#### [Action item]
Tell how many lines in the records contain the word "GitHub"; the number alone is the answer.

#### [Records to use]
▼

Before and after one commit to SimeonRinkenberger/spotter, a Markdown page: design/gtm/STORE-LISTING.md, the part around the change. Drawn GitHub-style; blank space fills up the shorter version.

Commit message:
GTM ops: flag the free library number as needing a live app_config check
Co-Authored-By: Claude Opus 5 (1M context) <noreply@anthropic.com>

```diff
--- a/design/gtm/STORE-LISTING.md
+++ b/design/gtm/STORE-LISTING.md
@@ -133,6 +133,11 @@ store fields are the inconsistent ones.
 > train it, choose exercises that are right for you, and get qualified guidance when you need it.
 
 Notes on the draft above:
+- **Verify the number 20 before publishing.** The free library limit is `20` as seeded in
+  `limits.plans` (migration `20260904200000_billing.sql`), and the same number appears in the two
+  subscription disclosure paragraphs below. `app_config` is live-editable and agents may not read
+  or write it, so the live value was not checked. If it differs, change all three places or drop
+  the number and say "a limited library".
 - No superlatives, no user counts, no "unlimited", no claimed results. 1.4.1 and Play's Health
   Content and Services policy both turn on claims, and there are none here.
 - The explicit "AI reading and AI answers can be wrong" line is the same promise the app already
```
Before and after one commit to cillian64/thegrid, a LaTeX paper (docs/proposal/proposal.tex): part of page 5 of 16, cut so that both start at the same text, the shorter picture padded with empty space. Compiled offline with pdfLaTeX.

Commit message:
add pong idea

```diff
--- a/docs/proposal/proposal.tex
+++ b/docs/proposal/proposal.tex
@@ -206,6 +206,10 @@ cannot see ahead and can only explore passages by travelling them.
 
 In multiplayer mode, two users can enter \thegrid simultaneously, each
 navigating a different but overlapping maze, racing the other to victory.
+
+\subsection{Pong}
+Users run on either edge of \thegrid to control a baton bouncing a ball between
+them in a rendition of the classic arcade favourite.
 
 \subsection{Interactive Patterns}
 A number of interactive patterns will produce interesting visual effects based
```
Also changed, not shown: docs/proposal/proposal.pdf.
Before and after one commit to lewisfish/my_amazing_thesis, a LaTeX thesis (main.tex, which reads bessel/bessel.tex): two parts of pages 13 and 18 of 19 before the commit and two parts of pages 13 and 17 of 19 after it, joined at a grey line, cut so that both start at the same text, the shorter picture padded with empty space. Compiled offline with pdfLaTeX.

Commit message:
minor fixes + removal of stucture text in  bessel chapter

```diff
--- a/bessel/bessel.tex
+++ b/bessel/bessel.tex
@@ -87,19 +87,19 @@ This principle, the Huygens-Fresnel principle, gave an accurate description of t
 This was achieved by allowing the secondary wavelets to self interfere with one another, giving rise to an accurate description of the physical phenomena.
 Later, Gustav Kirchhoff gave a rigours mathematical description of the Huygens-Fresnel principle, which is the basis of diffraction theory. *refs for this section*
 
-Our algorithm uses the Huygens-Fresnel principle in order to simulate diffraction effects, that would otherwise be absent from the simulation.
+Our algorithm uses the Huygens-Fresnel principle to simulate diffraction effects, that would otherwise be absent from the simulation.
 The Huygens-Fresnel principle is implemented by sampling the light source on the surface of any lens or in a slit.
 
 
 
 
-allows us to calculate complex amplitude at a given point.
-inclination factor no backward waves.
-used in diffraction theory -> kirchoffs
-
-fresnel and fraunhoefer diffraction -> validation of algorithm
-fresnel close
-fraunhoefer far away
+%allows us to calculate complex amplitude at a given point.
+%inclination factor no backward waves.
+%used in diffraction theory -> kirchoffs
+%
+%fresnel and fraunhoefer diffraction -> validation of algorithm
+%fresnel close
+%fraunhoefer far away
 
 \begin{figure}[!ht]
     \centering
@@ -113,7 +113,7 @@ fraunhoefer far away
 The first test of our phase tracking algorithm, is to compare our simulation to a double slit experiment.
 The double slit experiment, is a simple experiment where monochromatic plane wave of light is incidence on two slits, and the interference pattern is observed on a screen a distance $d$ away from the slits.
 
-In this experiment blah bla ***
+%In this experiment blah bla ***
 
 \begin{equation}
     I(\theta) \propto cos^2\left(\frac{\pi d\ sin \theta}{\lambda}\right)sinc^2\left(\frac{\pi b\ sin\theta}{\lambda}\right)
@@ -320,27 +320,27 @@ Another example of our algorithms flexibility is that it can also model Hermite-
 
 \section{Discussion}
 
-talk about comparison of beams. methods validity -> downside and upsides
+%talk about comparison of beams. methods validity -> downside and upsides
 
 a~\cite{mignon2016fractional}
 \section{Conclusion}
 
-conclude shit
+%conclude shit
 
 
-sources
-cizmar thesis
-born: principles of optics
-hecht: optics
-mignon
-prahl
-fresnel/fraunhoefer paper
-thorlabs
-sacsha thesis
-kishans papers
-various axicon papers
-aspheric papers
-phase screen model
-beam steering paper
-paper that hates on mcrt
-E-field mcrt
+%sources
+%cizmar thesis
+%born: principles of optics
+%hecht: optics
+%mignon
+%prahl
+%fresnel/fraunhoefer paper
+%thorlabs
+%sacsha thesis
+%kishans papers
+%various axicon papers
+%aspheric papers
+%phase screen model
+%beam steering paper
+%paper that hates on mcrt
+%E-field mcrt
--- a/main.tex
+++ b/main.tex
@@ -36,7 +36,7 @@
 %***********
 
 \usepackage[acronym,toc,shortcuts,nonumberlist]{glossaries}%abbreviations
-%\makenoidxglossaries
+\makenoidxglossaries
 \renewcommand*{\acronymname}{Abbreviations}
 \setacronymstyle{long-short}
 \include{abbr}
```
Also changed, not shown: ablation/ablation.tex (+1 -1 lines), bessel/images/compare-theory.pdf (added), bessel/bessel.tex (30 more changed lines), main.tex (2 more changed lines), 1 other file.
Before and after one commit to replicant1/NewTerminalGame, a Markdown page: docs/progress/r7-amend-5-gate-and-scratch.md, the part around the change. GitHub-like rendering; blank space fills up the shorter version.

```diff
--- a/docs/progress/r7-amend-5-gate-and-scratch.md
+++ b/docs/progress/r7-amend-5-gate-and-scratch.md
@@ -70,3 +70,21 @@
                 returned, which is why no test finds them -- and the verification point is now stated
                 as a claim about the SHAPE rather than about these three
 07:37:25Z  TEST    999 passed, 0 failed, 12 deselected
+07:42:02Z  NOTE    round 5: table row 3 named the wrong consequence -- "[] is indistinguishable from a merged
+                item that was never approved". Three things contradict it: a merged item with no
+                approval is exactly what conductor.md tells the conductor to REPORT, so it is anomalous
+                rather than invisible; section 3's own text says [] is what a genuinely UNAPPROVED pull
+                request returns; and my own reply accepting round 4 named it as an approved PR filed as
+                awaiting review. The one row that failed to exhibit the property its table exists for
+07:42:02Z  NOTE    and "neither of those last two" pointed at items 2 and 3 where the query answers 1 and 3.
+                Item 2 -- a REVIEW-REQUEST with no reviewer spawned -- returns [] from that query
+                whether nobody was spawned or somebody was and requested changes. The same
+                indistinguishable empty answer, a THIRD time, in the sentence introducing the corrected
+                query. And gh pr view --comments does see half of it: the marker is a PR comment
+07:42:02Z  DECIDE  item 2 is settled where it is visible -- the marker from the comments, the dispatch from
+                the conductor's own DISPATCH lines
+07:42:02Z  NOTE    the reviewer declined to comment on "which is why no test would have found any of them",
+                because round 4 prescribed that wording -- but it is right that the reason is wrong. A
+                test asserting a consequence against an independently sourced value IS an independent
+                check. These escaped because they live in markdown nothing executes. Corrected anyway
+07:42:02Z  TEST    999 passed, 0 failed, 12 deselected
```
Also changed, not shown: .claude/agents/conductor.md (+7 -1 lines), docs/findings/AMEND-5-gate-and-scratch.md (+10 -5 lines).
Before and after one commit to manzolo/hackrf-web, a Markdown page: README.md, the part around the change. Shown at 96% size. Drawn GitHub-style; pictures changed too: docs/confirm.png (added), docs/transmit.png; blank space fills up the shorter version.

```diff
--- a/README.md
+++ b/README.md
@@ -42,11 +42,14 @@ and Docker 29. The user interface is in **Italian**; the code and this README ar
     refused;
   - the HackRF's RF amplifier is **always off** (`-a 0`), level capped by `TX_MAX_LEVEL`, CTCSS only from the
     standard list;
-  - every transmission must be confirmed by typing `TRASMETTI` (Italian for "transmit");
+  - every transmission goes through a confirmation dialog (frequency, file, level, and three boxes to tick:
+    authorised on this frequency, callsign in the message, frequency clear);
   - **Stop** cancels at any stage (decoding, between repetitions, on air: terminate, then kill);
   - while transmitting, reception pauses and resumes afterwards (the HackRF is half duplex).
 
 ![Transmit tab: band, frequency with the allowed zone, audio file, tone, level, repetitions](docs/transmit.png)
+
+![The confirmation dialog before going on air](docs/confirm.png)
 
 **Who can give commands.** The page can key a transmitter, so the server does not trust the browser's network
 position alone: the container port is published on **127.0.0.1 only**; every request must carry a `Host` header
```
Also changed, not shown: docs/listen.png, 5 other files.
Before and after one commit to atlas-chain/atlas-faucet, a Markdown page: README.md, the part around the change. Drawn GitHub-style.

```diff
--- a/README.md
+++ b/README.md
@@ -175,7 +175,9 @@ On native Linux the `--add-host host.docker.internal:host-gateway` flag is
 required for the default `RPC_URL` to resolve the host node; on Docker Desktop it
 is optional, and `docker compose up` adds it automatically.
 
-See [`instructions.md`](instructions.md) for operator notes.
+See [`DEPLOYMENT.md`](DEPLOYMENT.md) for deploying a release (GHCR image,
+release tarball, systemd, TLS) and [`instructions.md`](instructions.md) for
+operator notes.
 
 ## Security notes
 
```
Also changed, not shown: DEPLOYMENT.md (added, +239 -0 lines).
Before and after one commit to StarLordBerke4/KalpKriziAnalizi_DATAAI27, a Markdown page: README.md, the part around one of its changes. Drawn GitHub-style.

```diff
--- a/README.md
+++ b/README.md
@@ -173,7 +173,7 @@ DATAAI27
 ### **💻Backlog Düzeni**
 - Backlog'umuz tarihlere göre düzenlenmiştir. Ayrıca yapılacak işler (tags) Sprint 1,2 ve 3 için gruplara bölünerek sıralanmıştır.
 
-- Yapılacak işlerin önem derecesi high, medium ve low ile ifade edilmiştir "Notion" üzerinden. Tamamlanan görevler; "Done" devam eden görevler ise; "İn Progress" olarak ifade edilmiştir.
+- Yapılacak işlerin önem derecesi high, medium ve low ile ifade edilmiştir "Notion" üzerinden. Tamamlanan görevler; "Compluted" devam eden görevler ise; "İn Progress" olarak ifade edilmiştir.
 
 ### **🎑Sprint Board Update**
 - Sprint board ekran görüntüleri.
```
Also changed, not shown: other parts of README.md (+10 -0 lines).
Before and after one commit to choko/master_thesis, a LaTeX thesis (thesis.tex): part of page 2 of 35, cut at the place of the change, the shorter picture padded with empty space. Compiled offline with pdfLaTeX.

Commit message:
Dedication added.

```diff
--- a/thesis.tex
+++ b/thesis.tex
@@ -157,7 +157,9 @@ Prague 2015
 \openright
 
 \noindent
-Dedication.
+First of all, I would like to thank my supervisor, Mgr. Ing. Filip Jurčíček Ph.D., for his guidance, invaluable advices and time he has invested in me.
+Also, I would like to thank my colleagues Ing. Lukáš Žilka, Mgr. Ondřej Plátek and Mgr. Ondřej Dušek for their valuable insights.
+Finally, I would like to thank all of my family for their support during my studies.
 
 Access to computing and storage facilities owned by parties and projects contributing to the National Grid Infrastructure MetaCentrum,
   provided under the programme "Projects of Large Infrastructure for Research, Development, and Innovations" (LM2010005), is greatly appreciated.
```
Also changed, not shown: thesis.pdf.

▲

#### [Written answer]
5